They are waterbirds, landbirds or raptors, they fly over different parts of the world – but they all face similar threats during their migration. These seven flagship species of migratory birds will help you better understand what is at stake and what we can do.
This video has been created by a UN Online Volunteer to help better understand how Their Future and Our Future are interconnected and raise awareness on the urgent need for a sustainable management of our resources all around the world - for migratory birds, and for humankind.
Bonn/Incheon – 21 April 2017 - Habitat loss is one of the main triggers for the extinction of migratory birds and a main topic for this year’s World Migratory Bird Day. Now, the Yellow Sea of China and the Bohai Gulf, known for rapid destruction of natural habitats, have finally regained some hope with regard to preserving their valuable wetlands. Those areas were recently added to the World Heritage Tentative List, which means a significant step towards recognition and protection.
This film aims to raise awareness about World Migratory Bird Day and the 2017 campaign theme: "Their Future is Our Future - A Healthy Planet for Migratory Birds and People". It was produced by a team of interns during their internship at the Joint Communications Unit of the Convention on Migratory Species (CMS) and the African-Eurasian Migratory Waterbird Agreement (AEWA).
Migratory birds face perilous conditions throughout their African migration. As scientists observe declining populations, a new programme constructed by BirdLife International in Africa is taking steps to help conserve their habitats. By monitoring migration patterns and evaluating potential threats, AfriBiRds seeks to higlight the importance of migratory birds to people and communities throughout Africa and halt their demise before it is too late.
Living on the Edge: improving bird habitats in the Sahel.
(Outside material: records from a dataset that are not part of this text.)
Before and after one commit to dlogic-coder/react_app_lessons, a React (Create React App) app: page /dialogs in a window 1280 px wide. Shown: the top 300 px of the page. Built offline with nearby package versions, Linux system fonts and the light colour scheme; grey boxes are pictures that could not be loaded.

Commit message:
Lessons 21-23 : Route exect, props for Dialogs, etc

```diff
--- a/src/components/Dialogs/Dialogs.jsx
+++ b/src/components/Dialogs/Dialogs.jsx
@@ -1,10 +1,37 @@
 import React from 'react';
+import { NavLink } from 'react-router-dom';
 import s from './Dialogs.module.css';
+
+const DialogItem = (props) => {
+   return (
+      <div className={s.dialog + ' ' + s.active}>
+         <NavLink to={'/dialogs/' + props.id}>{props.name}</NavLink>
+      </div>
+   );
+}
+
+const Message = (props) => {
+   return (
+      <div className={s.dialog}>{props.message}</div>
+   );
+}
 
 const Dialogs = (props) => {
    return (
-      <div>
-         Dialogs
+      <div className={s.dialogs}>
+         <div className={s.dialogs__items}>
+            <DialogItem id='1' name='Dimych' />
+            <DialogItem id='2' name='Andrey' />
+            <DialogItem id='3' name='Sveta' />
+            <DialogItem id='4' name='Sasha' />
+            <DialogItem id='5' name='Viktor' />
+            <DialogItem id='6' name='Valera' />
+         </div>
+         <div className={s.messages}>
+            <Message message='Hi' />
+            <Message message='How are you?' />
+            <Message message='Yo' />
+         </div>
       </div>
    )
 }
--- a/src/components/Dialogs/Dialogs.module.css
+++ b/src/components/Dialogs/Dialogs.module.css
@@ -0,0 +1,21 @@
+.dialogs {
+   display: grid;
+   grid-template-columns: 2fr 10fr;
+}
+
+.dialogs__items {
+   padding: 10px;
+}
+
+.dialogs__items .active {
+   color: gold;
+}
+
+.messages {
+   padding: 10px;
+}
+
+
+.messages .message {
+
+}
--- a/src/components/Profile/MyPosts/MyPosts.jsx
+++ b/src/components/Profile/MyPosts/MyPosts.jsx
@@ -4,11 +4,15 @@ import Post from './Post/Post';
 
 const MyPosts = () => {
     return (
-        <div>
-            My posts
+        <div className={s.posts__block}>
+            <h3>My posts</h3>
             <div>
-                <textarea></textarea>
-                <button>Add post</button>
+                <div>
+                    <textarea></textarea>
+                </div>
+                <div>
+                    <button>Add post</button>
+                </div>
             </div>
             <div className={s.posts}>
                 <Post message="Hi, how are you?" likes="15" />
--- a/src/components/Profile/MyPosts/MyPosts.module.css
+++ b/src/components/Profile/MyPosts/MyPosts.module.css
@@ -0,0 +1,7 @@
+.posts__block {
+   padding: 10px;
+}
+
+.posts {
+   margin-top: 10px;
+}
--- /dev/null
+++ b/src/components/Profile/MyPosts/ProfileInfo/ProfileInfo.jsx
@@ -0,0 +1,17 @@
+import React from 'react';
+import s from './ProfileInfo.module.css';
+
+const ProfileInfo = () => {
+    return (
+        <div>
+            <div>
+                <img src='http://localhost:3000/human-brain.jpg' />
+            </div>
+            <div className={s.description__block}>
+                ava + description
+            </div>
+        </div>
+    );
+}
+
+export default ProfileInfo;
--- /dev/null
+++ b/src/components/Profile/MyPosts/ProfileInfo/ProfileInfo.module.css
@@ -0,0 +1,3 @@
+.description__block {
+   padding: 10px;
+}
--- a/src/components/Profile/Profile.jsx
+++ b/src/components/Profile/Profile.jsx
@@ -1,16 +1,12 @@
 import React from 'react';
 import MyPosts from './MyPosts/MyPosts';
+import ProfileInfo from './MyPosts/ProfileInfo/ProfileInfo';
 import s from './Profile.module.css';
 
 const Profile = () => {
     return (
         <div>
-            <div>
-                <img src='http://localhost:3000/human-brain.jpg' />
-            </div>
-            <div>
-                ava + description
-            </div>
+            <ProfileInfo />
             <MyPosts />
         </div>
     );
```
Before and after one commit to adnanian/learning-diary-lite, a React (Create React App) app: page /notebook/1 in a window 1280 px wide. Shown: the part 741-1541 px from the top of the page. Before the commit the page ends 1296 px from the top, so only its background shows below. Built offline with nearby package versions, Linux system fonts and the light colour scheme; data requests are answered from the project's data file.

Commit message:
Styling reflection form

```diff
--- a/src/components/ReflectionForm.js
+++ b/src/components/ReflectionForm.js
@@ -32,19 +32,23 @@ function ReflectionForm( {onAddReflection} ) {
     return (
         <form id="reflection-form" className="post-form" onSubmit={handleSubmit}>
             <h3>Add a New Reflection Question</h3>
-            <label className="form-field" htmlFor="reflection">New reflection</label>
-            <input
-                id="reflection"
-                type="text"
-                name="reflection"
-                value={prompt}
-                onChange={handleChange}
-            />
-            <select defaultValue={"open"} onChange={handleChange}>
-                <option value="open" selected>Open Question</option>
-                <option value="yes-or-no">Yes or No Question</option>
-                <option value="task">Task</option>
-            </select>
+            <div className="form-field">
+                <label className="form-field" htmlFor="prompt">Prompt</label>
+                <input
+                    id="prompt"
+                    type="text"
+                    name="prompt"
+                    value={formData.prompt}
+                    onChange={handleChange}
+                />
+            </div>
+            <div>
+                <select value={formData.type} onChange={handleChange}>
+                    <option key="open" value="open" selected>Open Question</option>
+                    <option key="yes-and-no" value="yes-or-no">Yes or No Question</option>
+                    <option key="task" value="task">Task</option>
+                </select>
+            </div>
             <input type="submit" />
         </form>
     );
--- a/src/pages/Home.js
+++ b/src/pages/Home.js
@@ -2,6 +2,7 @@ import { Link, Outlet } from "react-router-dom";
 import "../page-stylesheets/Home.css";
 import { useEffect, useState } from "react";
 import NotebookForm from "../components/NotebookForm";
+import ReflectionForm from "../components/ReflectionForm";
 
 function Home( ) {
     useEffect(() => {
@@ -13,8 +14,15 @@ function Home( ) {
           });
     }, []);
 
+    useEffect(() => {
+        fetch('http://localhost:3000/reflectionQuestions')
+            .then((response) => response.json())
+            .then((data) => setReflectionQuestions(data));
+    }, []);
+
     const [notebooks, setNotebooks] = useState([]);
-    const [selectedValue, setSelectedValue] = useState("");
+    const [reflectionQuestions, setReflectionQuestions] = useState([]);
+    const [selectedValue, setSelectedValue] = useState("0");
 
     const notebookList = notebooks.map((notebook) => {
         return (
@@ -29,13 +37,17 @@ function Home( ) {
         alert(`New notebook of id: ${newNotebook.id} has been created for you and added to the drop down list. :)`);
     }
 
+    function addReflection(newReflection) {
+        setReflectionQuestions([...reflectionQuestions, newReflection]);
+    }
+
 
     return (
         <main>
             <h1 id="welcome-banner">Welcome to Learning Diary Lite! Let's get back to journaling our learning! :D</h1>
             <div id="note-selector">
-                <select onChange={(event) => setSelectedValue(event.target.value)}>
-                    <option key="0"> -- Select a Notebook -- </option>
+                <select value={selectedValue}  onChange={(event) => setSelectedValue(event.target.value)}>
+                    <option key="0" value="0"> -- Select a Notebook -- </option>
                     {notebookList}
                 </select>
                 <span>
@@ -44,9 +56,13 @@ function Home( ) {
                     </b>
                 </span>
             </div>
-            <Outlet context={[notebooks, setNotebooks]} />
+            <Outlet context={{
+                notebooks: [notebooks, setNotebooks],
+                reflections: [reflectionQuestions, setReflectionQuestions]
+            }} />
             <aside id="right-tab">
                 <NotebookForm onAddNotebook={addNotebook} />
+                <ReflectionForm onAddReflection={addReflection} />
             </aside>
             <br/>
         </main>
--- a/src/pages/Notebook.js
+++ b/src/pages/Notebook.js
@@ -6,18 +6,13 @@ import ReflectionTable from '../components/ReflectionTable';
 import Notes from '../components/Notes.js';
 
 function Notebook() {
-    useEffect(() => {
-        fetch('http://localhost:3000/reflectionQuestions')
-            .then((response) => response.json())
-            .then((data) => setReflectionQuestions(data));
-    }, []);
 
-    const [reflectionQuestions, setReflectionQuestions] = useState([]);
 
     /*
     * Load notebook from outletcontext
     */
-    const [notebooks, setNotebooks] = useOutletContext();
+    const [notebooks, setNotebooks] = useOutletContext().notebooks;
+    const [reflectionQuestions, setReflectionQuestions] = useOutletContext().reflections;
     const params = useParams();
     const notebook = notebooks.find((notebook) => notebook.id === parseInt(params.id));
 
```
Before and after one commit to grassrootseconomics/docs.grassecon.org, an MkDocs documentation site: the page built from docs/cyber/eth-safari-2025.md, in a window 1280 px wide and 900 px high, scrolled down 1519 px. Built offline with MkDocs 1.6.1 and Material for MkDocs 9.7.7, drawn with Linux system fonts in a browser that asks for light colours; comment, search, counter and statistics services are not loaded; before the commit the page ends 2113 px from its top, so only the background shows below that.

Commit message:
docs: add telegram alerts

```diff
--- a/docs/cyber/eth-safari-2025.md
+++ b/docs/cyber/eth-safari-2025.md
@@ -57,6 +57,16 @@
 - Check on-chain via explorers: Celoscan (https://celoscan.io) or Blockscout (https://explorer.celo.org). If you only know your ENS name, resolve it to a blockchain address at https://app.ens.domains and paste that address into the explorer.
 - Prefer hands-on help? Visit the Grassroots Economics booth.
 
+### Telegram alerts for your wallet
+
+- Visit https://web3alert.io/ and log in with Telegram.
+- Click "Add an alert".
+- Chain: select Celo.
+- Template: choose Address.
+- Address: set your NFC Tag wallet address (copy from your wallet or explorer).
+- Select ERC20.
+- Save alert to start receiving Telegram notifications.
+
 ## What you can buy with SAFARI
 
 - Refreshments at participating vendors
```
Around the world, many migratory bird species are sharply declining in numbers, and these declines are indicative of the threats facing the wider environment.
Birds and people in the Sahel rely on the same natural resources: trees, water, land. They are living on the edge, for here, the landscape is also changing.
Bonn, 7 March 2017 – Ferney Manrique Aragon, a dedicated Colombian UN Online Volunteer based in China, used his graphic design skills to produce our stunning new World Migratory Bird Day 2017 (WMBD 2017) Poster!
All the activities organized for World Migratory Bird Day are united by a common theme. With the 2017 theme "Their Future is our Future", WMBD will throw light on the topic of "Sustainable Development for Wildlife and People". WMBD 2017 will highlight the interdependence of people and nature, and more especially people and migratory animals - in particular birds, as they share the same planet and thus the same limited resources. The 2017 campaign will aim at raising awareness on the need for a sustainable management of our natural resources, demonstrating that birds conservation is also crucial for the future of humankind.
The World Migratory Bird Day campaign is made possible through the generous contributions from the German Ministry of Environment (BMUB), the CMS Raptors MoU and the Government of Finland.